How would you feel if you came to a roadblock and a sheriff’s deputy asked you to come with him to a room where they asked you whether or not you had drank or used narcotics recently? And if you would agree to a blood or saliva sample?
The roadblocks went up on a Friday at several points in two Alabama towns, about 40 miles on either side of Birmingham.
For the next two days, off-duty sheriff’s deputies in St. Clair County, to the east, and Bibb County, to the southwest, flagged down motorists and steered them toward federal highway safety researchers. The researchers asked them a few questions about drinking and drug use and asked them for breath, saliva and blood samples — offering them $10 for saliva and $50 to give blood.
It’s not just in Alabama. The roadblocks are part of a national study led by the National Highway Traffic Safety Administration, which is trying to determine how many drivers are on the road with drugs or alcohol in their systems. Similar roadblocks will be erected in dozens of communities across the nation this year, according to the agency.
It’s been going on for decades. Previous surveys date to the 1970s. The last one was run in 2007, and it included the collection of blood and saliva samples without apparent controversy, sheriff’s spokesmen in both Alabama counties said…
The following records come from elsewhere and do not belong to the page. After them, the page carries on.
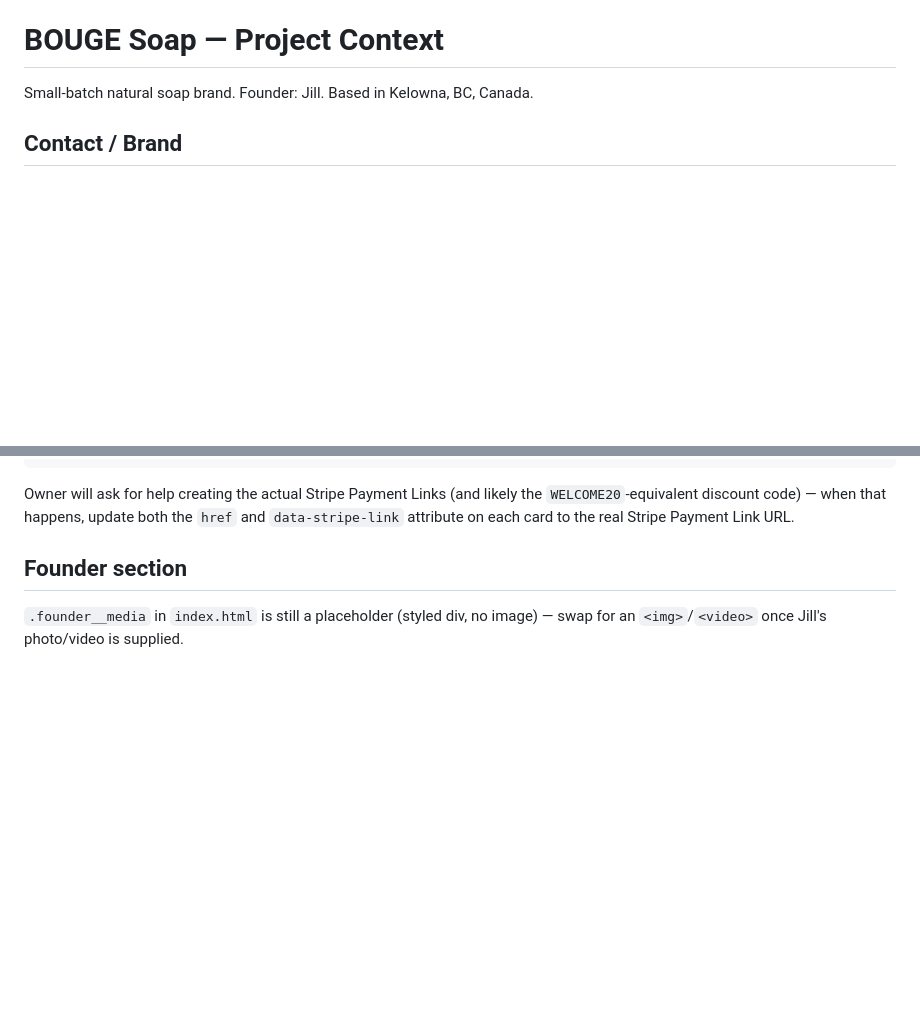
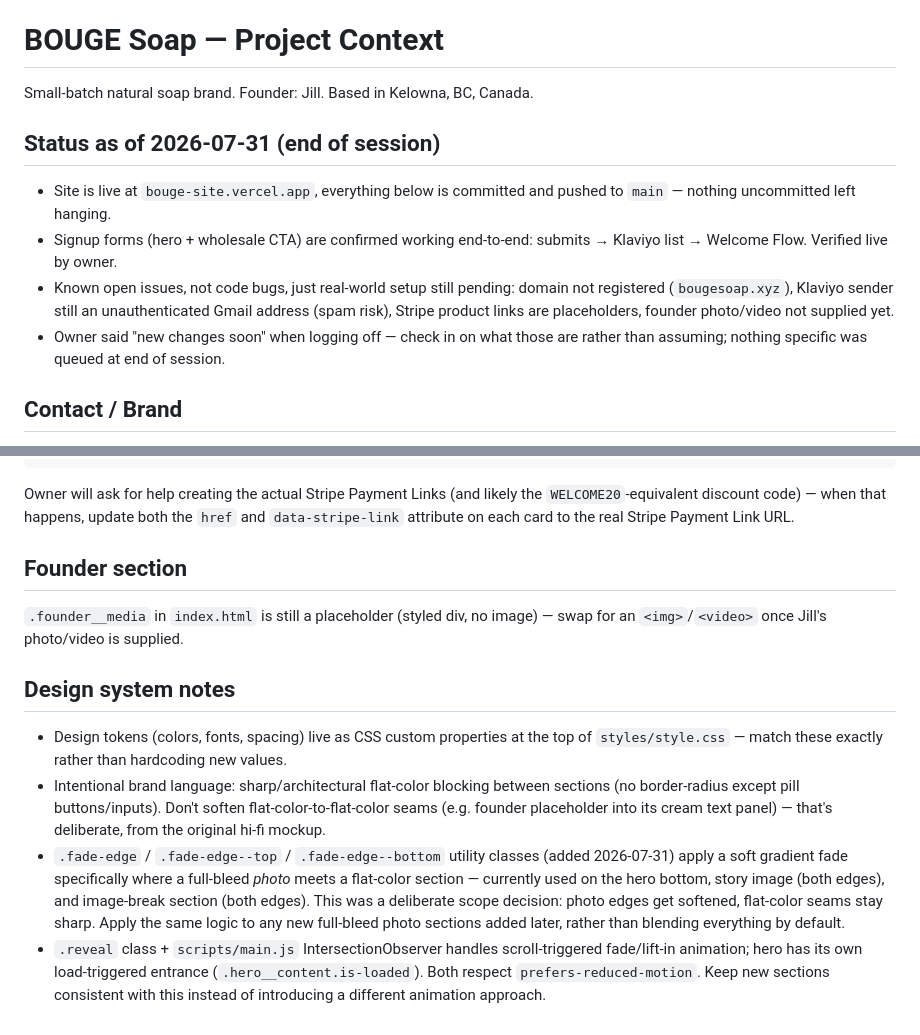
Before and after one commit to bouge-soap/bouge-site, a Markdown page: CLAUDE.md, 2 parts joined by grey strips. GitHub-like rendering; blank space fills up the shorter version.

Commit message:
Update project context doc with end-of-session status
Adds a status summary (everything live/pushed, signup flow verified
working end-to-end, known pending items), documents the fade-edge
design decision and its scope, and notes the reveal/motion system for
consistency in future sections.

Co-Authored-By: Claude Sonnet 5 <noreply@anthropic.com>

```diff
--- a/CLAUDE.md
+++ b/CLAUDE.md
@@ -1,6 +1,18 @@
 # BOUGE Soap — Project Context
 
 Small-batch natural soap brand. Founder: Jill. Based in Kelowna, BC, Canada.
+
+## Status as of 2026-07-31 (end of session)
+- Site is live at `bouge-site.vercel.app`, everything below is committed and
+  pushed to `main` — nothing uncommitted left hanging.
+- Signup forms (hero + wholesale CTA) are confirmed working end-to-end:
+  submits → Klaviyo list → Welcome Flow. Verified live by owner.
+- Known open issues, not code bugs, just real-world setup still pending:
+  domain not registered (`bougesoap.xyz`), Klaviyo sender still an
+  unauthenticated Gmail address (spam risk), Stripe product links are
+  placeholders, founder photo/video not supplied yet.
+- Owner said "new changes soon" when logging off — check in on what those
+  are rather than assuming; nothing specific was queued at end of session.
 
 ## Contact / Brand
 - Instagram: @bougesoap
@@ -87,3 +99,24 @@ Payment Link URL.
 ## Founder section
 `.founder__media` in `index.html` is still a placeholder (styled div, no
 image) — swap for an `<img>`/`<video>` once Jill's photo/video is supplied.
+
+## Design system notes
+- Design tokens (colors, fonts, spacing) live as CSS custom properties at
+  the top of `styles/style.css` — match these exactly rather than
+  hardcoding new values.
+- Intentional brand language: sharp/architectural flat-color blocking
+  between sections (no border-radius except pill buttons/inputs). Don't
+  soften flat-color-to-flat-color seams (e.g. founder placeholder into its
+  cream text panel) — that's deliberate, from the original hi-fi mockup.
+- `.fade-edge` / `.fade-edge--top` / `.fade-edge--bottom` utility classes
+  (added 2026-07-31) apply a soft gradient fade specifically where a
+  full-bleed *photo* meets a flat-color section — currently used on the
+  hero bottom, story image (both edges), and image-break section (both
+  edges). This was a deliberate scope decision: photo edges get softened,
+  flat-color seams stay sharp. Apply the same logic to any new full-bleed
+  photo sections added later, rather than blending everything by default.
+- `.reveal` class + `scripts/main.js` IntersectionObserver handles
+  scroll-triggered fade/lift-in animation; hero has its own load-triggered
+  entrance (`.hero__content.is-loaded`). Both respect
+  `prefers-reduced-motion`. Keep new sections consistent with this instead
+  of introducing a different animation approach.
```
And Susan Watson, executive director of the Alabama chapter of the American Civil Liberties Union, called the use of deputies to conduct the survey an “abuse of power.” Even though the survey is voluntary, people still feel they need to comply when asked by a police officer, she said.
“How voluntary is it when you have a police officer in uniform flagging you down?” Watson asked. “Are you going to stop? Yes, you’re going to stop.”
The agency said in a statement that the survey provides “critical information” to reduce drunken or drugged driving.
“Impaired driving accounts for more than 10,000 deaths per year, and findings from this survey will be used to maximize the impact of policy development, education campaigns, law enforcement efforts and other activities aimed at reducing this problem,” it said. The program costs about $7.9 million over three years, from planning the study to analyzing the results, it said.
“The survey provides useful data about alcohol and drug use by drivers, and participation is completely voluntary and anonymous,” it said. “More than 60 communities across the country will participate this year, including two Alabama counties, both of which also participated in the previous survey in 2007. NHTSA always works closely with state safety officials and local law enforcement to conduct these surveys as we work to better inform our efforts to reduce drunk and drugged driving.”
The agency said the 8,000 drivers expected to take part will do so voluntarily and anonymously, and researchers follow “a highly scientific protocol and complex statistical design in order to accurately reflect the problem nationwide.”
In the 2007 survey, about 7,700 drivers gave saliva samples and 3,300 gave blood at survey sites run during both day and night. Among drivers who were interviewed at night, 12.4% had alcohol in their systems, while about 16% had used marijuana, cocaine or over-the-counter or prescription drugs.
Read the entire story here: http://www.cnn.com/2013/06/19/us/drug-survey-roadblocks/index.html